In recent months, county officials cut jobs in the sheriff's department and at the county jail, while the multicounty Mental Health and Mental Retardation program has faced substantial layoffs.
Corrections officers have even closed blocks and cut down heating costs but it likely won't be enough, Howsare said.
"We're not sure how much more we can cut. There might be a position here or there," he said.
The state stills owes Bedford County more than $600,000 in compensation for increasingly expensive juvenile justice programs, despite repeated assurances that the money would be on the way soon, Howsare said.
"We can't believe that this is an anomaly for this year," Commissioner Paul Crooks said. "We're going to have a pretty good deficit carryover."

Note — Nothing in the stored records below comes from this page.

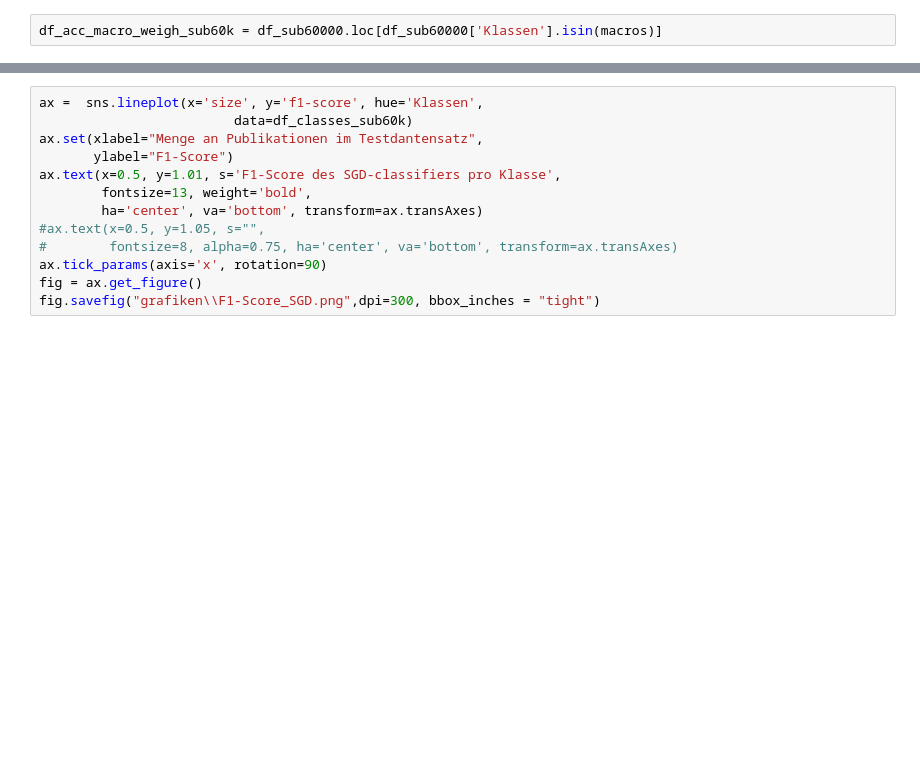
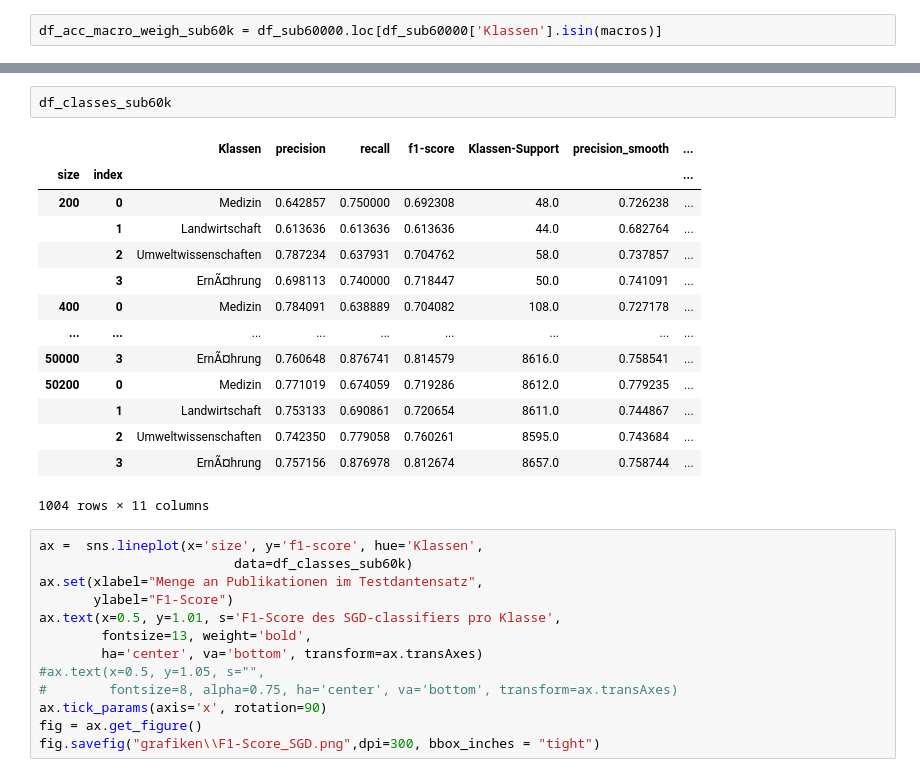
Before and after one commit to MTPKo/Bachelor-Arbeit, a Jupyter notebook: notebooks/classifiers/poc/SGD/tfidf_sgd_graphs.ipynb, the cells around one changed output, grey strips where cells are left out. Cells and saved outputs as stored; diff of their text form; blank space fills up the shorter version.

```diff
--- a/notebooks/classifiers/poc/SGD/tfidf_sgd_graphs.ipynb
+++ b/notebooks/classifiers/poc/SGD/tfidf_sgd_graphs.ipynb
@@ -55,3 +127,20 @@ df_acc_macro_weigh_sub60k = df_sub60000.loc[df_sub60000['Klassen'].isin(macros)]
+# %%
+df_classes_sub60k
+# %% [output]
+|  |  | Klassen | precision | recall | f1-score | Klassen-Support | precision_smooth | ... |
+| size | index |  |  |  |  |  |  | ... |
+| 200 | 0 | Medizin | 0.642857 | 0.750000 | 0.692308 | 48.0 | 0.726238 | ... |
+|  | 1 | Landwirtschaft | 0.613636 | 0.613636 | 0.613636 | 44.0 | 0.682764 | ... |
+|  | 2 | Umweltwissenschaften | 0.787234 | 0.637931 | 0.704762 | 58.0 | 0.737857 | ... |
+|  | 3 | ErnÃ¤hrung | 0.698113 | 0.740000 | 0.718447 | 50.0 | 0.741091 | ... |
+| 400 | 0 | Medizin | 0.784091 | 0.638889 | 0.704082 | 108.0 | 0.727178 | ... |
+| ... | ... | ... | ... | ... | ... | ... | ... | ... |
+| 50000 | 3 | ErnÃ¤hrung | 0.760648 | 0.876741 | 0.814579 | 8616.0 | 0.758541 | ... |
+| 50200 | 0 | Medizin | 0.771019 | 0.674059 | 0.719286 | 8612.0 | 0.779235 | ... |
+|  | 1 | Landwirtschaft | 0.753133 | 0.690861 | 0.720654 | 8611.0 | 0.744867 | ... |
+|  | 2 | Umweltwissenschaften | 0.742350 | 0.779058 | 0.760261 | 8595.0 | 0.743684 | ... |
+|  | 3 | ErnÃ¤hrung | 0.757156 | 0.876978 | 0.812674 | 8657.0 | 0.758744 | ... |
+1004 rows × 11 columns
 # %%
 ax =  sns.lineplot(x='size', y='f1-score', hue='Klassen',
                          data=df_classes_sub60k)
```
Also changed, not shown: parts of 8 cells of this notebook, 7 other files.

Both commissioners noted that the budget on display today isn't the final draft; they intend to make changes over the coming weeks, they said.
A tax increase would require an additional vote - under state law, reassessments must leave property tax revenue at the same level as the preceding year. Raising taxes after the reassessment requires an additional vote.
In July, when the reassessment was still in progress, Howsare said the limited tax increase "wouldn't be worth the grief you're going to get."
Crooks acknowledged Thursday that a property tax hike in the wake of a reassessment won't look good politically.
"I guess if I thought I was going to be a career politician, I'd think it's dangerous politically," he said. "But realistically, we're charged ... to make the best decisions for the good of the county."
Mirror Staff Writer Ryan Brown is at 946-7457.